Of all the entries below, only the lines from the one with "tissues with PCA</h2>" up to and including the one with "-merge %&gt;% ggplot()" are to be duplicated exactly.

━━━━━ DATASET EXTRACT ━━━━━

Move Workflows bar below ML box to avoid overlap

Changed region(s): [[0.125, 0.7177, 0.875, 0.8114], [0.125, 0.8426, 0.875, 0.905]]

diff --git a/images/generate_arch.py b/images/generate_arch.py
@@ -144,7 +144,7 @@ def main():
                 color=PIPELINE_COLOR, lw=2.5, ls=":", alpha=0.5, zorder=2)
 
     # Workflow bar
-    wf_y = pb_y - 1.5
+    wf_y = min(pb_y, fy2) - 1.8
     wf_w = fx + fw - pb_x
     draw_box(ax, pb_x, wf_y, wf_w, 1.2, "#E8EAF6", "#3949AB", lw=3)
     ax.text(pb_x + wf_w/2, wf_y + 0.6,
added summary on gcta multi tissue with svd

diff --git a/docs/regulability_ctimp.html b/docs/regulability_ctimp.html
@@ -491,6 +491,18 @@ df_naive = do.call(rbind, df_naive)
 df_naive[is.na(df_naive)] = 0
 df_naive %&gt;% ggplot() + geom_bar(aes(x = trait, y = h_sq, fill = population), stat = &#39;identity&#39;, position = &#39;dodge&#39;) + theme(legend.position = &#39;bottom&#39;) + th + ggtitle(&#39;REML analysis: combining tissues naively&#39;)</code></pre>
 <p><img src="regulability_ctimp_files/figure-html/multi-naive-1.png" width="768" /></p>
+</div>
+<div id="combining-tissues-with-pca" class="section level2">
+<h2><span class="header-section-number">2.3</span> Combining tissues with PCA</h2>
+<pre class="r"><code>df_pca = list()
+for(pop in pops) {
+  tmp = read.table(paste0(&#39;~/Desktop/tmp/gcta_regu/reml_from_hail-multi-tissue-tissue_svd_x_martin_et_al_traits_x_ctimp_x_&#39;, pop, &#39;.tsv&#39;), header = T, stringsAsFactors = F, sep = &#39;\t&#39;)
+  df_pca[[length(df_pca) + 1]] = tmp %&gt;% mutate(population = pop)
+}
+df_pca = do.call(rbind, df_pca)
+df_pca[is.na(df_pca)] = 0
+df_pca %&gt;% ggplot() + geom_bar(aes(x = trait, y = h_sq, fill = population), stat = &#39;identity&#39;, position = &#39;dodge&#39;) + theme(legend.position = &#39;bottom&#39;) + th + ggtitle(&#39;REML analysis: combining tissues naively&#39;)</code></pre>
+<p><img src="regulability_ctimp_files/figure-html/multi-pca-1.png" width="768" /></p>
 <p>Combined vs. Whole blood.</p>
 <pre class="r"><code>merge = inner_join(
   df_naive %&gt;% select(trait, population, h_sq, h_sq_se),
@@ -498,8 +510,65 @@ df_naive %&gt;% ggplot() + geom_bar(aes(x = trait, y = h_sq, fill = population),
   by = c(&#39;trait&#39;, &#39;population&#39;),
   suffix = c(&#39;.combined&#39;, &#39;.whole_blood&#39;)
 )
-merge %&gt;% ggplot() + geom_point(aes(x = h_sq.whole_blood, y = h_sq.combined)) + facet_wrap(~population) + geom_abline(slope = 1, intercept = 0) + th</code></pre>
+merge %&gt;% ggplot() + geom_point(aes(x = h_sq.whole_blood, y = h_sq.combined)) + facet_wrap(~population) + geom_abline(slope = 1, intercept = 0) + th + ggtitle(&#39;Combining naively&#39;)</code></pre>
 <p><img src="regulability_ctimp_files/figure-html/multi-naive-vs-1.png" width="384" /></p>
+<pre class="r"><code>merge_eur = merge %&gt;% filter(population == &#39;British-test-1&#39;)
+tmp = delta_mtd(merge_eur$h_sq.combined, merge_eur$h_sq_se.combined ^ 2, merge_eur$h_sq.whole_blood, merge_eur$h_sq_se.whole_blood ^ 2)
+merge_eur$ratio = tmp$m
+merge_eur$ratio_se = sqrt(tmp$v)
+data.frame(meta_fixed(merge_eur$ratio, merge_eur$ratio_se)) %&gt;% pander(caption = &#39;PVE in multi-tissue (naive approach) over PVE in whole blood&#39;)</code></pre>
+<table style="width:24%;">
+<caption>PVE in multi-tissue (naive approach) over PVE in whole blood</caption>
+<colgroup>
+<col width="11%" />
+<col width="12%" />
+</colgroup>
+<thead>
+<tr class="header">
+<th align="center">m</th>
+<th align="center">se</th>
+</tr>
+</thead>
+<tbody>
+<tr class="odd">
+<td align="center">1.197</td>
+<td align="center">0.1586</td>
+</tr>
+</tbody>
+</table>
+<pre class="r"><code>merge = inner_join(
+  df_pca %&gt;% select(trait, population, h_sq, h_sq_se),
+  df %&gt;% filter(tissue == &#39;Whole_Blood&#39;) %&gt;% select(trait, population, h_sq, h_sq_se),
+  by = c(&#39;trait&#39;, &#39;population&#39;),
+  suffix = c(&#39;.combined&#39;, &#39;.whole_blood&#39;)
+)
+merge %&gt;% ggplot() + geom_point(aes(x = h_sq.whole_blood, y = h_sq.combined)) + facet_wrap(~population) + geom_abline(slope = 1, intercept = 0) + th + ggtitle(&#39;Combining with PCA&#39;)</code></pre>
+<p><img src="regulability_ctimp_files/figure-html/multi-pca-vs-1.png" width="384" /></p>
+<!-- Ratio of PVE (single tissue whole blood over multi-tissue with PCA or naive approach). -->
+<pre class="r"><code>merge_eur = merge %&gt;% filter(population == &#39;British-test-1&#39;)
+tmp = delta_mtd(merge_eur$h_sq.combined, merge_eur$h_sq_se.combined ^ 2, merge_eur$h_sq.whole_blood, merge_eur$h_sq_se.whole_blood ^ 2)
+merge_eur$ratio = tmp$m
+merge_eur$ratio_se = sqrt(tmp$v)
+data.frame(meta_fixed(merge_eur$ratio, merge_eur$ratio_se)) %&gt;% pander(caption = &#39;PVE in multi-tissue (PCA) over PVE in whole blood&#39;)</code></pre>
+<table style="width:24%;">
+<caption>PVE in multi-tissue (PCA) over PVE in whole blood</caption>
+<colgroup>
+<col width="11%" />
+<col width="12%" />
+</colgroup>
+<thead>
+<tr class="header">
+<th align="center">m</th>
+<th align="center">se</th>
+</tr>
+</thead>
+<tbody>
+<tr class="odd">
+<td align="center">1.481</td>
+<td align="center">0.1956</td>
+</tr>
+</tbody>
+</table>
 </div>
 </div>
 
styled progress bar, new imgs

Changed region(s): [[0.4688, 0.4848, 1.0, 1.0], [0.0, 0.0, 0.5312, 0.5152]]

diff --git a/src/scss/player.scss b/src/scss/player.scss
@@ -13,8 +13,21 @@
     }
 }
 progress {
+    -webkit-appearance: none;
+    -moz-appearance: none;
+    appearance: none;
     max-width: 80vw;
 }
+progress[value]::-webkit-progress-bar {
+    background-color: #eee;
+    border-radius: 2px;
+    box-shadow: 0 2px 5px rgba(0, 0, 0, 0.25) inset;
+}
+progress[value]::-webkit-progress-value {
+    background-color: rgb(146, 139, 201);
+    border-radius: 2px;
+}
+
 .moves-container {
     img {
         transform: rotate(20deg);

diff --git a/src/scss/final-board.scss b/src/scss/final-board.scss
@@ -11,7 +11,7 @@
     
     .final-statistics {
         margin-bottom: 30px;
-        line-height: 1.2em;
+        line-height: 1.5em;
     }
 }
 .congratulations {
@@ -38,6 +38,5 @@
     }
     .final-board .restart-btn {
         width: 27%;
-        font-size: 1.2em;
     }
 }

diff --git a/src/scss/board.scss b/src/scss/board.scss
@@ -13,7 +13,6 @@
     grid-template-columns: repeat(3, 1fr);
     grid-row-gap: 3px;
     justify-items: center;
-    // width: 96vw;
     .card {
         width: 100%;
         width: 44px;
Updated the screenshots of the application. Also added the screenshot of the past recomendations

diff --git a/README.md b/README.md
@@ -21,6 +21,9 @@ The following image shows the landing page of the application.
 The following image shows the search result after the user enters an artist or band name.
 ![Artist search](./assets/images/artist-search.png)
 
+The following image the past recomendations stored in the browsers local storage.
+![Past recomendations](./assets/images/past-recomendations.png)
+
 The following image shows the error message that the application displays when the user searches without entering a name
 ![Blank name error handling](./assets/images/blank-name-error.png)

━━━━━

ANSWER SPACE
+<h2><span class="header-section-number">2.3</span> Combining tissues with PCA</h2>
+<pre class="r"><code>df_pca = list()
+for(pop in pops) {
+  tmp = read.table(paste0(&#39;~/Desktop/tmp/gcta_regu/reml_from_hail-multi-tissue-tissue_svd_x_martin_et_al_traits_x_ctimp_x_&#39;, pop, &#39;.tsv&#39;), header = T, stringsAsFactors = F, sep = &#39;\t&#39;)
+  df_pca[[length(df_pca) + 1]] = tmp %&gt;% mutate(population = pop)
+}
+df_pca = do.call(rbind, df_pca)
+df_pca[is.na(df_pca)] = 0
+df_pca %&gt;% ggplot() + geom_bar(aes(x = trait, y = h_sq, fill = population), stat = &#39;identity&#39;, position = &#39;dodge&#39;) + theme(legend.position = &#39;bottom&#39;) + th + ggtitle(&#39;REML analysis: combining tissues naively&#39;)</code></pre>
+<p><img src="regulability_ctimp_files/figure-html/multi-pca-1.png" width="768" /></p>
 <p>Combined vs. Whole blood.</p>
 <pre class="r"><code>merge = inner_join(
   df_naive %&gt;% select(trait, population, h_sq, h_sq_se),
@@ -498,8 +510,65 @@ df_naive %&gt;% ggplot() + geom_bar(aes(x = trait, y = h_sq, fill = population),
   by = c(&#39;trait&#39;, &#39;population&#39;),
   suffix = c(&#39;.combined&#39;, &#39;.whole_blood&#39;)
 )
-merge %&gt;% ggplot() + geom_point(aes(x = h_sq.whole_blood, y = h_sq.combined)) + facet_wrap(~population) + geom_abline(slope = 1, intercept = 0) + th</code></pre>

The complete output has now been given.